The Outlook: Lifelong Treatment
Carmen: My first day of treatment was one of the hardest of my life. I was standing outside my cancer center in New Jersey, and I didn’t want to go in. The real journey was now going to start, and it was very hard to accept.
The treatments—which include stem cell transplants (where they collect my stem cells prior to chemo and give them back to me afterward), chemotherapy and more—are still ongoing because, with this condition, you pretty much have to be on constant treatment for the rest of your life. There is no cure.
Mike: The doctor told us that these stem cell transplants generally work for about two years, but they lasted for over four, which was good. But then Carmen's numbers started going up again, so after consulting with our transplant expert, we decided to try an allogeneic transplant, which involves collecting stem cells from a matching donor and transplanting them into the patient to suppress disease and restore the immune system.
Two matches fell through, but the third was a perfect match—a 23-year-old man in Germany.
Carmen: The first 100 days are the most crucial, and I did great. Treatment is ongoing and we are being proactive, trying different things as new issues or complications develop. Six months after the transplant, I did a triathlon, and then Mike and I decided to participate in the Road to Victories race.
Gearing Up for the Big Challenge
Carmen: We’re both working hard to get ready. I’m up to riding about 120 miles a week, and I have both a personal trainer and a personal cycling trainer.
Mike: I’m also spending 12 to 15 hours per week riding my bike, in addition to other training. But that's the easy part.
The MMRF’s track record of getting treatments for multiple myeloma approved in the time it normally takes for one is what's really impressive. We’re thankful to both the MMRF and Janssen Oncology for creating this platform and for supporting the research.
Carmen: This ride is going to be challenging, but a huge accomplishment. I’ve been through a lot in terms of treatment, so in that way, I’m so lucky to be able to do it. I have nothing to lose, so I’m going to do everything I can to just live life and live it in a quality way.
But more than that, I know I’m taking patients along with me for the ride.
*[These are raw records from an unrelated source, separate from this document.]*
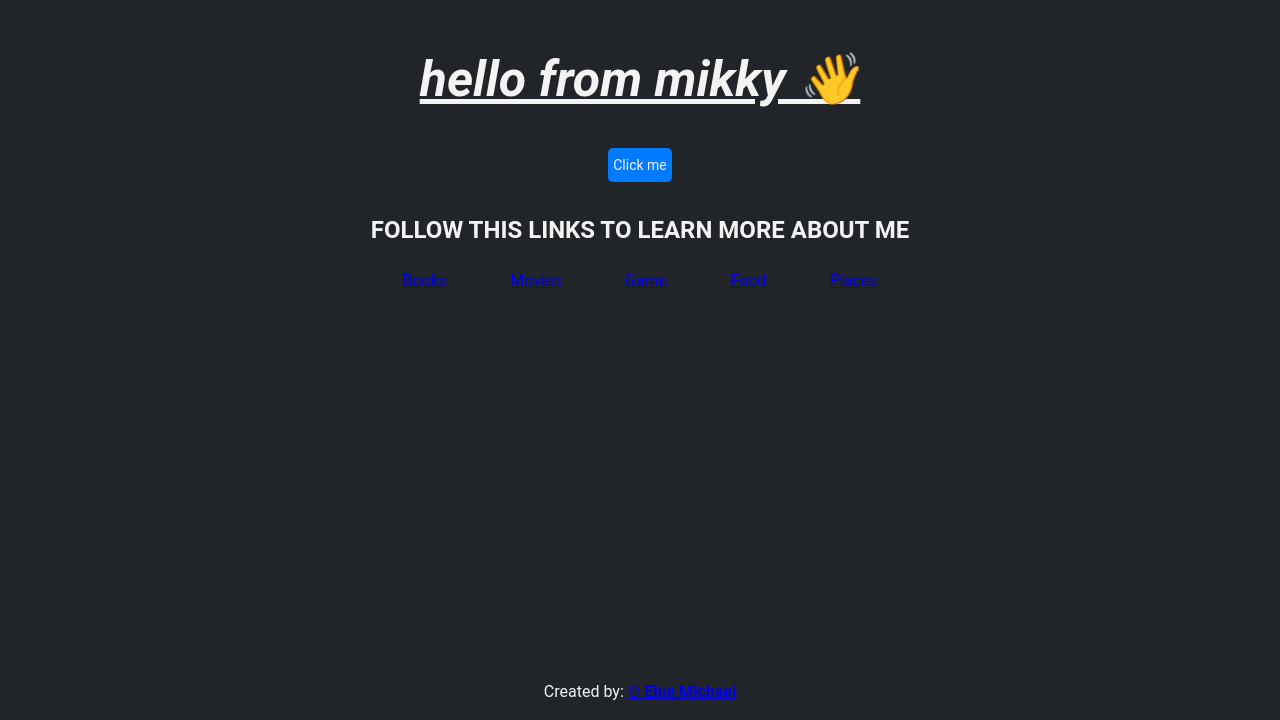
Repository: MikkyPrestige/html-website
Page: index.html
An editor plug-in stored every save of this project. The page is shown before and after the next save, followed by the edit.
The browser window is 1280 px wide. The pictures show the whole page.

Above is the page before, as saved 2023-04-29 02:09:46.

After the next save:
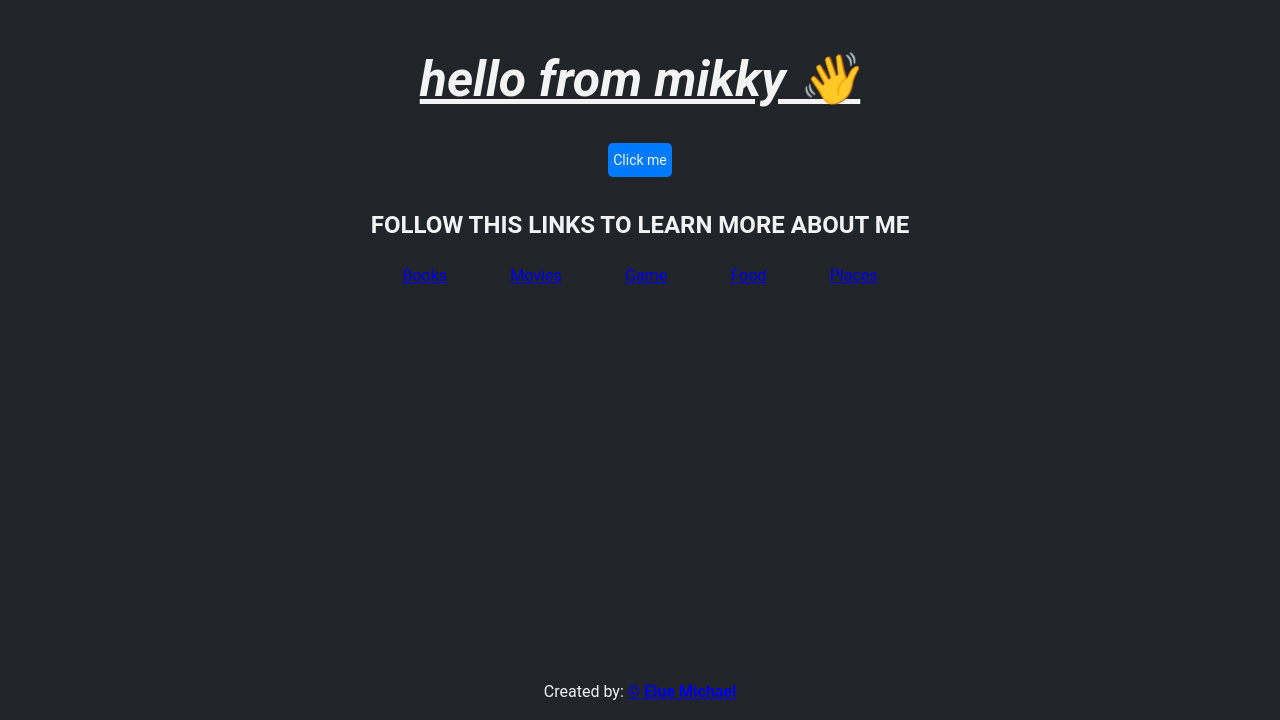
Saved 10 s later.
--- a/index.css
+++ b/index.css
@@ -35,7 +35,7 @@
     transition: all .15s ease-in-out;
     border: none;
     outline: none;
-    margin: -10px 0 10px 0;
+    margin: -15px 0 10px 0;
 }
 
 .btn:hover {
A lot of people look at me and say, “You don’t look like you have cancer.” And I don’t. But I know if there is no cure found, I will one day.